Erik Prince, former CEO of the mercenary group Blackwater, continues to sell security services around the world as controversies over his work—including in China and the Middle East, and his alleged involvement in collusion between the Trump campaign and Russia—grow.


Robert Joseph played a key role in manipulating U.S. intelligence to support the invasion of Iraq and today is a lobbyist for the MEK.


For media inquiries,
email rightwebproject@gmail.com

From the Wires

President Trump’s announcement that he would recognise Israeli sovereignty over the western part of the Golan Heights destroys the negotiating basis for any future peace between Israel and Syria. It also lays the groundwork for a return to a world without territorial integrity for smaller, weaker countries.


The Senate on Wednesday passed a measure mandating the withdrawal of U.S. forces from the Saudi/UAE-led war against Houthi rebels in Yemen. The vote marks the first time since the War Powers Act of 1973 became law that both chambers of Congress have directed the president to withdraw American forces from a conflict.


The Trump administration’s failed “maximum pressure” approach to Iran and North Korea begs the question what the US president’s true objectives are and what options he is left with should the policy ultimately fail.

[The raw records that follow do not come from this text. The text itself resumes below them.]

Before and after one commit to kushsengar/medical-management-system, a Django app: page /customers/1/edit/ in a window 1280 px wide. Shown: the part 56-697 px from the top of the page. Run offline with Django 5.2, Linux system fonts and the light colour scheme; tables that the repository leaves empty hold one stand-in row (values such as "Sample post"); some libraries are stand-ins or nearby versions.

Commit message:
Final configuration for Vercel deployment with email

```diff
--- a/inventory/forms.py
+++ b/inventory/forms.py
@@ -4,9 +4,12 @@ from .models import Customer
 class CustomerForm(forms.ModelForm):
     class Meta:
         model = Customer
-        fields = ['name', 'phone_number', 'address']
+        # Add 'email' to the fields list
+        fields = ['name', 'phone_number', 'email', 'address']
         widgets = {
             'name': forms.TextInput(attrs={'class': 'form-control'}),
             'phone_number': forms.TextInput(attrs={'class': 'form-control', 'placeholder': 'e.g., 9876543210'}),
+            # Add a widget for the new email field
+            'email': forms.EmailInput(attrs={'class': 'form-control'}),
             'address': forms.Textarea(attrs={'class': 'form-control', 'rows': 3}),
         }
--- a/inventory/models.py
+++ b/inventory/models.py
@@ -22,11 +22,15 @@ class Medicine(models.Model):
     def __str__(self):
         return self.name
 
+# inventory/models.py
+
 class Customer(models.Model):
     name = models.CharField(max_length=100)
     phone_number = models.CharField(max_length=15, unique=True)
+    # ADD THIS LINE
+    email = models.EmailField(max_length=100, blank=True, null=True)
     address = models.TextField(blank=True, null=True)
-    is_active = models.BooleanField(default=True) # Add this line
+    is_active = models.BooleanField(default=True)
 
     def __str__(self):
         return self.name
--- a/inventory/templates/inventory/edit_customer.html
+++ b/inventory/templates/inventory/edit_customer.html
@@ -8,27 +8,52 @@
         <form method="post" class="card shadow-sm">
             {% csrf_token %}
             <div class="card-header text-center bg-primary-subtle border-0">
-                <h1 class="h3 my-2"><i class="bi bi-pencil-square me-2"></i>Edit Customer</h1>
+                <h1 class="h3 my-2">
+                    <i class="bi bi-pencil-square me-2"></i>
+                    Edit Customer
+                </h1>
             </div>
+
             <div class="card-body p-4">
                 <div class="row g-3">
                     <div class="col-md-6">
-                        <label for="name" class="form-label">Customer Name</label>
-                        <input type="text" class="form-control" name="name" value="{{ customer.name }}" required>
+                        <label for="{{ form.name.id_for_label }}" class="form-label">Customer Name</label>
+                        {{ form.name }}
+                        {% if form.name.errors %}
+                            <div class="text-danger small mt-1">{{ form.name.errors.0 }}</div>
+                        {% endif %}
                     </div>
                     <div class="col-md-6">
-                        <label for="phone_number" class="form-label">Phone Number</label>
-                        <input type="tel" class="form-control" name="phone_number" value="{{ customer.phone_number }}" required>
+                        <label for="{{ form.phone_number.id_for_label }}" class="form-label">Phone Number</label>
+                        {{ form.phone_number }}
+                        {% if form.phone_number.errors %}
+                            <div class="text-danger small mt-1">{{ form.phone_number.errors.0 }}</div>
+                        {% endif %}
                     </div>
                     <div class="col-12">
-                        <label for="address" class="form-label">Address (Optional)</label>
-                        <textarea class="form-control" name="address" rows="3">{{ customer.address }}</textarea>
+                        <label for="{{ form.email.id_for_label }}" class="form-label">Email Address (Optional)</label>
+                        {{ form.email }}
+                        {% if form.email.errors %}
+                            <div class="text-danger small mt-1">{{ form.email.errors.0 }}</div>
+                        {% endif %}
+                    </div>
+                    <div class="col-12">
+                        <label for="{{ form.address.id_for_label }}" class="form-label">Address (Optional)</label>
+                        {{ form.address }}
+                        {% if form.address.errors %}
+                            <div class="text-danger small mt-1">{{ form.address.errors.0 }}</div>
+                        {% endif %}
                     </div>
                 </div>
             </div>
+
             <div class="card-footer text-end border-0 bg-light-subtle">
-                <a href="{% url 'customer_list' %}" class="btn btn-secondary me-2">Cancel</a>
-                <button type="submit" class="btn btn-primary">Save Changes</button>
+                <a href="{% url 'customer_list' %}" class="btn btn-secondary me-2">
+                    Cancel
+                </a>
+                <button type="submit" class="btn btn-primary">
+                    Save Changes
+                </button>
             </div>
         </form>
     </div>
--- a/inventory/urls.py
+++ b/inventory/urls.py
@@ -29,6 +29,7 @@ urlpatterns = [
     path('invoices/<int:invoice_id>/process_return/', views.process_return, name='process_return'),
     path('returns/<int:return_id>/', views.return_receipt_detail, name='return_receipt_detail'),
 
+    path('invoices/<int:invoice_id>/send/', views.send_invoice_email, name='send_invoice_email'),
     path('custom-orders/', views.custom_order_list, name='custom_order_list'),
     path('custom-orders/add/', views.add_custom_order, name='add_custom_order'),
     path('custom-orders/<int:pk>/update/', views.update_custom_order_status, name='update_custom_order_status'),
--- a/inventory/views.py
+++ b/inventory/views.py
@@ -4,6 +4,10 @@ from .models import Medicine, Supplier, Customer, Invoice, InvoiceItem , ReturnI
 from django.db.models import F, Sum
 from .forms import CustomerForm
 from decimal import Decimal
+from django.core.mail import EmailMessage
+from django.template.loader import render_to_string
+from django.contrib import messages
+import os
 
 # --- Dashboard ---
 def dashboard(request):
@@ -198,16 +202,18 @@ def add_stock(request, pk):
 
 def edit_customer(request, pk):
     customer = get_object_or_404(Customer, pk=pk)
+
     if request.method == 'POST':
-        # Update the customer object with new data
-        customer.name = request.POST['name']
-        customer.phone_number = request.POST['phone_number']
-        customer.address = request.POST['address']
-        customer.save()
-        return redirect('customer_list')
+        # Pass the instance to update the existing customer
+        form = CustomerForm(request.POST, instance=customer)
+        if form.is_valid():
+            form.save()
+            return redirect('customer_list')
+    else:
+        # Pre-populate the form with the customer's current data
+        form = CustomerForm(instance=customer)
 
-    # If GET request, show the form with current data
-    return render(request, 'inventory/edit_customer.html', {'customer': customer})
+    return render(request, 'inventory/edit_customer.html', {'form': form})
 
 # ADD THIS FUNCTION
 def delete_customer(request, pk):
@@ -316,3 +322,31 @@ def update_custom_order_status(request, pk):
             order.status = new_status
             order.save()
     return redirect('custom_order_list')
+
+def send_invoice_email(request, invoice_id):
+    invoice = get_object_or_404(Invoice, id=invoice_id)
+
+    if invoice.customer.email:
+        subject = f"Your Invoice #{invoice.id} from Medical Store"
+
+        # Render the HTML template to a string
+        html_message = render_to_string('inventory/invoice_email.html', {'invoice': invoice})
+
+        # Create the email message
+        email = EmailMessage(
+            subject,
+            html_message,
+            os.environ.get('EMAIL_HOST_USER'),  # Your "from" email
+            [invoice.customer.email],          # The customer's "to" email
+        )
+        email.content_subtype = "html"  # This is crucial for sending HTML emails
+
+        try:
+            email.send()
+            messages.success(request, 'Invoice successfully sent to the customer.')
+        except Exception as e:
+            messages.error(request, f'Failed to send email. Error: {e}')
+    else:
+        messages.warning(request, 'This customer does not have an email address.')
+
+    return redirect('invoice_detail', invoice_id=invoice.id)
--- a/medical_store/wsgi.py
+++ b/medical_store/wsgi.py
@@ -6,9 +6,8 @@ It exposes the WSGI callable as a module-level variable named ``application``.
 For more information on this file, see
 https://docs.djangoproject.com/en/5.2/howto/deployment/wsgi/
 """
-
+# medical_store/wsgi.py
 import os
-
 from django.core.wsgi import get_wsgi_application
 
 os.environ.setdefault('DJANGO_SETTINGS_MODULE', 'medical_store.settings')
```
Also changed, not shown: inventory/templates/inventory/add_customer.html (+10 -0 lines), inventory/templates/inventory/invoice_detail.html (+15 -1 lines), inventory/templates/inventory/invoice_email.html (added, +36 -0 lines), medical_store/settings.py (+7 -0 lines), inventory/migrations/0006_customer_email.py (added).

In the United States, it’s possible to debate any and every policy, domestic and foreign, except for unquestioning support for Israel. That, apparently, is Ilhan Omar’s chief sin.


While Michael Cohen mesmerized the House of Representatives and President Trump resumed his love affair with North Korea’s Kim Jong, one of the most dangerous state-to-state confrontations, centering in Kashmir, began to spiral out of control.


The Trump administration’s irresponsible withdrawal from the landmark Iran nuclear agreement undermined Iran’s Foreign Minister Mohammad Javad Zarif and emboldened hardliners who accused him of having been deceived by Washington while negotiating the agreement. However, the Iranian government could use the shock of Zarif’s resignation to push back against hardliners and take charge of both the domestic and foreign affairs of the country while Iran’s foreign opponents should consider the risks of destabilizing the government under the current critical situation.


Europe can play an important role in rebuilding confidence in the non-proliferation regime in the wake of the demise of the INF treaty, including by making it clear to the Trump administration that it wants the United States to refrain from deploying INF-banned missiles in Europe and to consider a NATO-Russian joint declaration on non-first deployment.


RightWeb
share